3. Schirmer DM, Seale GS. Non-lethal opioid overdose and acquired brain injury: a position statement of the Brain Injury Association of America. Brain Injury Association of America; 2018.

4. Sordo L, Indave BI, Barrio G, et al. Cocaine use and risk of stroke: a systematic reviewDrug Alcohol Depend. 2014;142:1-13.

5. Lappin JM, Darke S, Farrell M. Stroke and methamphetamine use in young adults: a reviewJ Neurol Neurosurg Psychiatry. 2017;88(12):1079-1091.

6. Ponsford J, Whelan-Goodinson R, Bahar-Fuchs A. Alcohol and drug use following traumatic brain injury: a prospective studyBrain Inj. 2007;21(13-14):1385-1392.

7. Zgaljardic DJ, Seale GS, Schaefer LA, et al. Psychiatric disease and post-acute traumatic brain injuryJ Neurotrauma. 2015;32(23):1911-1925.

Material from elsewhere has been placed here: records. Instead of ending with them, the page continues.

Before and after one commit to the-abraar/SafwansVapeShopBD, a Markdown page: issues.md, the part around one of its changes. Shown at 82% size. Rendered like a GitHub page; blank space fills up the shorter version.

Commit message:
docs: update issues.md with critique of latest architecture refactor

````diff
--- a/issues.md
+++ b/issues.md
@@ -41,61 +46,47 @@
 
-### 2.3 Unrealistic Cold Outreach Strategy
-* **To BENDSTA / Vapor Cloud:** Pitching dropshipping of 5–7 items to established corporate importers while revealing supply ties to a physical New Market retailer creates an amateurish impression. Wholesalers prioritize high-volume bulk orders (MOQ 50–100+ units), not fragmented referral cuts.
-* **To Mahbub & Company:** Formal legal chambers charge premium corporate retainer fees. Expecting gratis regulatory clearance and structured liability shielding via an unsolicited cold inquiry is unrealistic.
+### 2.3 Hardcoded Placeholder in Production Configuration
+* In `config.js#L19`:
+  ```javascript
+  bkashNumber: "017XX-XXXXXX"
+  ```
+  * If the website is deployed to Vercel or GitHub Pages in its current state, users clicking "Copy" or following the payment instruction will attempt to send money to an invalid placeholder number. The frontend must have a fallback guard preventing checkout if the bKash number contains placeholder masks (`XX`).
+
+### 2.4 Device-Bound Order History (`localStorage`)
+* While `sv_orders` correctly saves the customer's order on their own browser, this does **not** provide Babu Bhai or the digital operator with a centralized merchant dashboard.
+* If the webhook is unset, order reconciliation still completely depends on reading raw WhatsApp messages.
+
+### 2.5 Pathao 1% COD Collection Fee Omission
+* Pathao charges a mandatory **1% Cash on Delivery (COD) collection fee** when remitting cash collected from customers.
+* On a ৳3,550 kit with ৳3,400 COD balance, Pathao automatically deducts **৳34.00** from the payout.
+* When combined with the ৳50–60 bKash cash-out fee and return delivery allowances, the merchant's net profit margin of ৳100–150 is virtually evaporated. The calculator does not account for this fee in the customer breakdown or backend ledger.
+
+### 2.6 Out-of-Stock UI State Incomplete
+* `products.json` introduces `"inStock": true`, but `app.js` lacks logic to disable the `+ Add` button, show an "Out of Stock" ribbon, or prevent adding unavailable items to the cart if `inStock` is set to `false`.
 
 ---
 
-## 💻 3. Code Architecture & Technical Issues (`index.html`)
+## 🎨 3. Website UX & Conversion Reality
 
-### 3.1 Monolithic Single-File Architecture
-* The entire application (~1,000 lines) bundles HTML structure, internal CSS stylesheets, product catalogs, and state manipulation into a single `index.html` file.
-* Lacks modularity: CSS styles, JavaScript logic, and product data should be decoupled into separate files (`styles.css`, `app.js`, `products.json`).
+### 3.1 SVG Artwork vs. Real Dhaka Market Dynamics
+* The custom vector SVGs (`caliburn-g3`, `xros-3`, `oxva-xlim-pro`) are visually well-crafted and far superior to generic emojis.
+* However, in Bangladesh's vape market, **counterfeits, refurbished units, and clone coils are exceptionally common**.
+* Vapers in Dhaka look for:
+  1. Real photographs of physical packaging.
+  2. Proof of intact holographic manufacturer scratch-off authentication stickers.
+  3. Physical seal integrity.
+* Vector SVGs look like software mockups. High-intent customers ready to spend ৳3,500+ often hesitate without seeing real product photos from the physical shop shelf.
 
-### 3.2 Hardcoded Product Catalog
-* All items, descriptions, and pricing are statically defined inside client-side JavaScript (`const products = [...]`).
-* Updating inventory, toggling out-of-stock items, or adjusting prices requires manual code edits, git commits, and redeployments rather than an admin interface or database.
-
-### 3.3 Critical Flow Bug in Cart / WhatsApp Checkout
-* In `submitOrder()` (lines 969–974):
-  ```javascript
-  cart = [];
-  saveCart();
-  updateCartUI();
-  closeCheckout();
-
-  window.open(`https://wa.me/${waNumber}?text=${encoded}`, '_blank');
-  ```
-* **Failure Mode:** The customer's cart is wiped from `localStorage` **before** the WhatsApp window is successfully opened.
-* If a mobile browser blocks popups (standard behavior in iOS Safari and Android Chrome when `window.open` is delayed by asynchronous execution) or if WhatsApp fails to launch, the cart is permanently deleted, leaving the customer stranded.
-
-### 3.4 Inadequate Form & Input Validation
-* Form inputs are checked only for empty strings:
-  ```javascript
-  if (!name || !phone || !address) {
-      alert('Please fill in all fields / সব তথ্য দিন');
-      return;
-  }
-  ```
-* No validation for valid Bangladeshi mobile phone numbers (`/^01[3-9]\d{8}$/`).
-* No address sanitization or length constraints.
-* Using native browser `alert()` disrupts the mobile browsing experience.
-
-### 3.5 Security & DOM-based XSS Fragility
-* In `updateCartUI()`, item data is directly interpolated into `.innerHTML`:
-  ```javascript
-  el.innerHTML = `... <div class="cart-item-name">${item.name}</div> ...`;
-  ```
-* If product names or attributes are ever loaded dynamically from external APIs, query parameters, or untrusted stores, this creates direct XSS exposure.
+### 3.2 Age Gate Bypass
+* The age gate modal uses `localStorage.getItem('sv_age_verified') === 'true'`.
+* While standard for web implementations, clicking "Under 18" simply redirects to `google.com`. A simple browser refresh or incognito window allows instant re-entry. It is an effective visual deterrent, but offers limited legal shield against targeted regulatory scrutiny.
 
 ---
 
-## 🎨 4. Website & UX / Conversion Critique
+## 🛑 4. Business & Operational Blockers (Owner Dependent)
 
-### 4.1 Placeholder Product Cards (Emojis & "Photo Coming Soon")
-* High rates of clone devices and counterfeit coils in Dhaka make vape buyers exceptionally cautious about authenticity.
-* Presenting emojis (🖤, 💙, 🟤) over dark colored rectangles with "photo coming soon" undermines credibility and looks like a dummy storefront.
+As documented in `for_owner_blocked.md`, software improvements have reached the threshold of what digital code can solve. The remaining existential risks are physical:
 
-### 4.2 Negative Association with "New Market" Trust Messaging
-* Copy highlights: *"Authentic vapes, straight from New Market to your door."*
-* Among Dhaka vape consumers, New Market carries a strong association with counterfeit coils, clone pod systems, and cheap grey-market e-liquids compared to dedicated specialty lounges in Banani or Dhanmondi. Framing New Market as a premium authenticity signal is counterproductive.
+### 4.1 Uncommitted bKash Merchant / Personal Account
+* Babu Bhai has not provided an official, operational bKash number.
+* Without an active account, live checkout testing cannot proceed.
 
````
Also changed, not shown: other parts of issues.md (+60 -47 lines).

8. Miller WR, Rollnick S. Motivational Interviewing: Helping People Change. Guilford Press; 2013.

9. DiClemente CC. Addiction and Change: How Addictions Develop and Addicted People Recover. Guilford Press; 2018.

10. Ewing JA. Detecting alcoholism. the CAGE questionnaireJAMA. 1984;252(14):1905-1907.

11. World Health Organization. AUDIT: The Alcohol Use Disorders Identification Test: Guidelines for Use in Primary Health Care. 2nd Edition. World Health Organization; 2001.

12. World Health Organization. The Alcohol, Smoking and Substance Involvement Screening Test (ASSIST). World Health Organization. January 1, 2010.

13. Miller GA. The Substance Abuse Subtle Screening Inventory (SASSI) Manual, Second Edition. The SASSI Institute; 1985, 1999.

14. Bogner J, Corrigan JD, Peng J, et al. Comparative effectiveness of a brief intervention for alcohol misuse following traumatic brain injury: a randomized controlled trialRehabil Psychol. 2021;66(4):345-355.

15. Jones GA. Substance abuse treatment for persons with brain injuries: identifying models and modalities. Neurorehabilitation. 1992;2(1):27-34.

16. Bombardier CH, Rimmele CT. Motivational interviewing to prevent alcohol abuse after traumatic brain injury: a case series. Rehabil Psychol. 1999;44(1):52-67.

17. Corrigan JD, Bogner J. Interventions to promote retention in substance abuse treatmentBrain Inj. 2007;21(4):343-356.

18. Vungkhanching M, Heinemann AW, Langley MJ, et al. Feasibility of a skills-based substance abuse prevention program following traumatic brain injuryJ Head Trauma Rehabil. 2007;22(3):167-176.

19. Seaton JD, David CO. Family role in substance abuse and traumatic brain injury rehabilitation. J Head Trauma Rehabil. 1990;5(3):41-46.

20. Corrigan JD. Substance abuse. In: High WM, Sander AM, Struchen MA, Hart KA, eds. Rehabilitation for Traumatic Brain Injury. Oxford University Press; 2005:133-155.

21. Corrigan JD. The treatment of substance abuse. In: Zasler ND, Katz DL, Zafonte RD, et al, eds. Brain Injury Medicine: Principles and Practice. Demos Publications; 2013.

22. Corrigan JD, Mysiw WJ. Substance abuse among persons with TBI. In: Zasler ND, Katz DL, Zafonte RD, et al, eds. Brain Injury Medicine: Principles and Practice. Demos Publications; 2013.